Activity: Your response should be every line from the entries that includes the string "href".

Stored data
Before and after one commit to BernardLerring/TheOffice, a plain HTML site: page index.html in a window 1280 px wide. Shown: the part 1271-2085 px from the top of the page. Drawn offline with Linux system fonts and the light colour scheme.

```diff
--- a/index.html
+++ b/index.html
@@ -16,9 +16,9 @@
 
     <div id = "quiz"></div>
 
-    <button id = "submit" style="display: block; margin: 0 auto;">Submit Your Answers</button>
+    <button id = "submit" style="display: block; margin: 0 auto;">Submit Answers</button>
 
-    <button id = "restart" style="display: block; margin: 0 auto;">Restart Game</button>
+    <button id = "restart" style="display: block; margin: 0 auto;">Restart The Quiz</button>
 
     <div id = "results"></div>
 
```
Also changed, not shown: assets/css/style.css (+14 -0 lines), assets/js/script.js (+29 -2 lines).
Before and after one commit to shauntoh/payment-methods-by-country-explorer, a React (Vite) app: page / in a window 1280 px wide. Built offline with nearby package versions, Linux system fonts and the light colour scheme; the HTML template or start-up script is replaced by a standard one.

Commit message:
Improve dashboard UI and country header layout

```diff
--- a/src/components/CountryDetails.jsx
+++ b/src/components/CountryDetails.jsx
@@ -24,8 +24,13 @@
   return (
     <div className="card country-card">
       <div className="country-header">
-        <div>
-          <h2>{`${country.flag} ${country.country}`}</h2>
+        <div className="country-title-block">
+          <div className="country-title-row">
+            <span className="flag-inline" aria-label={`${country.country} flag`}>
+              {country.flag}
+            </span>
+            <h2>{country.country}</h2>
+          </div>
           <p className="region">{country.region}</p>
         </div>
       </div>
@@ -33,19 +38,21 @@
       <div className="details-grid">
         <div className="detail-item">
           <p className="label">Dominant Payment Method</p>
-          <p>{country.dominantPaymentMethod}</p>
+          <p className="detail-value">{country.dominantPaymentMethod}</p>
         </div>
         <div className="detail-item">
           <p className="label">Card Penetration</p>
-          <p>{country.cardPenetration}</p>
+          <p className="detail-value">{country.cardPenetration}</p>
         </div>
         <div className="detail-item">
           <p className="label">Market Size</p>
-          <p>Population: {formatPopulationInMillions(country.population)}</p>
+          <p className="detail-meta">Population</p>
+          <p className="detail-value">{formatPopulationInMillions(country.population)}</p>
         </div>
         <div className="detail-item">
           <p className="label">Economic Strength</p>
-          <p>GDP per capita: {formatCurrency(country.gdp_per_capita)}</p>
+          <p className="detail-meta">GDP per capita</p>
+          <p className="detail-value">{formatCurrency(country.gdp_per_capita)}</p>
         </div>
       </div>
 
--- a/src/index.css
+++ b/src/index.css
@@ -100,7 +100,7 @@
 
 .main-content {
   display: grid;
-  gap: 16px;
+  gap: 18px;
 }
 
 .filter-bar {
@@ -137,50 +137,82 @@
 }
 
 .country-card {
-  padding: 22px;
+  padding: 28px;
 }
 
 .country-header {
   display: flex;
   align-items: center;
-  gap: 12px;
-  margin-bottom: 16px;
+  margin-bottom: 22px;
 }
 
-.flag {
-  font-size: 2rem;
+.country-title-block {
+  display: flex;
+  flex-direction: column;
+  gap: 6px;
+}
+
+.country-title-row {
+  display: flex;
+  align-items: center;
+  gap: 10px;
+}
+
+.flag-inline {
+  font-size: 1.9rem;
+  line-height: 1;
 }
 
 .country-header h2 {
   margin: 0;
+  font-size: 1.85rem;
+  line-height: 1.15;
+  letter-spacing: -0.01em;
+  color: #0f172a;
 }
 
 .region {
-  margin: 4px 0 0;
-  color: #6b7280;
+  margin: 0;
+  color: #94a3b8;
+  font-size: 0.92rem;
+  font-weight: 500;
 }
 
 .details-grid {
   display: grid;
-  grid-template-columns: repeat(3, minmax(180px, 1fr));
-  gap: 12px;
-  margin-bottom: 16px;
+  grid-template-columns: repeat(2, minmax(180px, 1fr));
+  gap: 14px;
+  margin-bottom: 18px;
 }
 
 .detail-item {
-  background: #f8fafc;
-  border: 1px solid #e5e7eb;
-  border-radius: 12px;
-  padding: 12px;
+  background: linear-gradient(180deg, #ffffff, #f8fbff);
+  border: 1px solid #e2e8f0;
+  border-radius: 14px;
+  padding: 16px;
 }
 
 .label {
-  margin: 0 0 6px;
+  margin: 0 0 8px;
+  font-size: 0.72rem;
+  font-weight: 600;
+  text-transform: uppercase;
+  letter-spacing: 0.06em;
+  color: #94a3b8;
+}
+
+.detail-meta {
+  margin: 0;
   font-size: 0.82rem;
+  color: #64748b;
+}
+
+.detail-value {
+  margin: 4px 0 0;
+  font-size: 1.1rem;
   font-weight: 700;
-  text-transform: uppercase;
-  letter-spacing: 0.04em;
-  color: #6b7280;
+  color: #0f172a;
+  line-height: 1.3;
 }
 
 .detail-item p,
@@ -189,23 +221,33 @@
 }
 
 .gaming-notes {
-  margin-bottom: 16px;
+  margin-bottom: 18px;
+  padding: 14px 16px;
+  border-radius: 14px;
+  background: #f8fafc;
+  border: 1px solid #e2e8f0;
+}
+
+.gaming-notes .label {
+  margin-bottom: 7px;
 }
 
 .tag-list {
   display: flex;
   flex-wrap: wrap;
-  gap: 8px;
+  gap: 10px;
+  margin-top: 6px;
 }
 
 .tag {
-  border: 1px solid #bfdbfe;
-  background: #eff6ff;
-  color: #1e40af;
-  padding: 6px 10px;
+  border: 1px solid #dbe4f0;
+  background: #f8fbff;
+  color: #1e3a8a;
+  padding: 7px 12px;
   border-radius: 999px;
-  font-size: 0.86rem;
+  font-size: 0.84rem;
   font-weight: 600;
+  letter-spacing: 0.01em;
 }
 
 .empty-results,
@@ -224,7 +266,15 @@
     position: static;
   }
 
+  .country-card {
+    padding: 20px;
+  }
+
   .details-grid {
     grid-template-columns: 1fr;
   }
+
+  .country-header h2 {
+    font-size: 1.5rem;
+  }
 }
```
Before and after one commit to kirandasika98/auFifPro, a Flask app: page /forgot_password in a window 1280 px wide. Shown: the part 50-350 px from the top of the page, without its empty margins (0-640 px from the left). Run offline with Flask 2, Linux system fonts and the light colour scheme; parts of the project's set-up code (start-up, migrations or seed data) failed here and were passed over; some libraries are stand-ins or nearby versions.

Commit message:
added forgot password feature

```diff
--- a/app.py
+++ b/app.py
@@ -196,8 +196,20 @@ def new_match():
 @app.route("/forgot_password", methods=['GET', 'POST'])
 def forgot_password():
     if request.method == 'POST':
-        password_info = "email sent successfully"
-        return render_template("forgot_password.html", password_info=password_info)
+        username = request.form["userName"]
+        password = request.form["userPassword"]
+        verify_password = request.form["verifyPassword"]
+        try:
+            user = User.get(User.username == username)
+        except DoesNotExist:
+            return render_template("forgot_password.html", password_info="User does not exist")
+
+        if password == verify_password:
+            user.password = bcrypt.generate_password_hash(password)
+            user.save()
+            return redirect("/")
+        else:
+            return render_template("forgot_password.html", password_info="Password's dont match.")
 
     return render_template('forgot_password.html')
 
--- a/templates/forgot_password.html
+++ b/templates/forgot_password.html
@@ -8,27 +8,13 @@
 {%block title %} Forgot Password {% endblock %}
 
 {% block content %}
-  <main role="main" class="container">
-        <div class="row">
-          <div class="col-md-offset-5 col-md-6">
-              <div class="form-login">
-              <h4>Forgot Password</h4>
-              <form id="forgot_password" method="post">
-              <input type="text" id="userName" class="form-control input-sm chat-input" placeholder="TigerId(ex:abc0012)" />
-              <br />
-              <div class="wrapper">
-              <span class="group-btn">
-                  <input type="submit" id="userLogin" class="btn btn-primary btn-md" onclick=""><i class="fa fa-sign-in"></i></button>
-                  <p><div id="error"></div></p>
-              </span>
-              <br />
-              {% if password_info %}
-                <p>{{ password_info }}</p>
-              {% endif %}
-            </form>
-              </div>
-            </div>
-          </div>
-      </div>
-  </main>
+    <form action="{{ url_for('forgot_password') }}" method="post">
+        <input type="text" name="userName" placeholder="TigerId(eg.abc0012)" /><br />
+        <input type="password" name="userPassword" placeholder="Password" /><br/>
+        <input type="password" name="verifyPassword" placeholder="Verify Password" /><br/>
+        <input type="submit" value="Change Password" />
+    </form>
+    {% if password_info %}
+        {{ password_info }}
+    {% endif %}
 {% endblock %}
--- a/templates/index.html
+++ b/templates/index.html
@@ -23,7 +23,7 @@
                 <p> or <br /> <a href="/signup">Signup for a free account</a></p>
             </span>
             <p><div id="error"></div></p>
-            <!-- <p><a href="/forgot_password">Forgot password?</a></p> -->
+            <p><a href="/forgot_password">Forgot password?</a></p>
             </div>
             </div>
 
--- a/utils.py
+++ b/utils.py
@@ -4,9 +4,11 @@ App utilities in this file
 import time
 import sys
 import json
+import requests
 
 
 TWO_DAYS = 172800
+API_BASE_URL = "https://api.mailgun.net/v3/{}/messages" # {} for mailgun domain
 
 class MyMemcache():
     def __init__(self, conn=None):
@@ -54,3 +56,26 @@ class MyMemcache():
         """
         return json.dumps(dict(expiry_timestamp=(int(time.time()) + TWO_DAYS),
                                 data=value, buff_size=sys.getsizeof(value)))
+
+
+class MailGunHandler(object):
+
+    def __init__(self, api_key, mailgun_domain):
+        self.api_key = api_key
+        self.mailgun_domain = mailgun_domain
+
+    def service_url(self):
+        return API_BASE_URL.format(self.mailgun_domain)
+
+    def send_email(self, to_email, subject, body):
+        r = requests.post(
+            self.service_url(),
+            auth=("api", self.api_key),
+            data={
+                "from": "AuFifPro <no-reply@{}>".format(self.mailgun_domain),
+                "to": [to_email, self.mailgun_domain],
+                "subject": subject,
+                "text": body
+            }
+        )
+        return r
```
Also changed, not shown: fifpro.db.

Answer:
                 <p> or <br /> <a href="/signup">Signup for a free account</a></p>
-            <!-- <p><a href="/forgot_password">Forgot password?</a></p> -->
+            <p><a href="/forgot_password">Forgot password?</a></p>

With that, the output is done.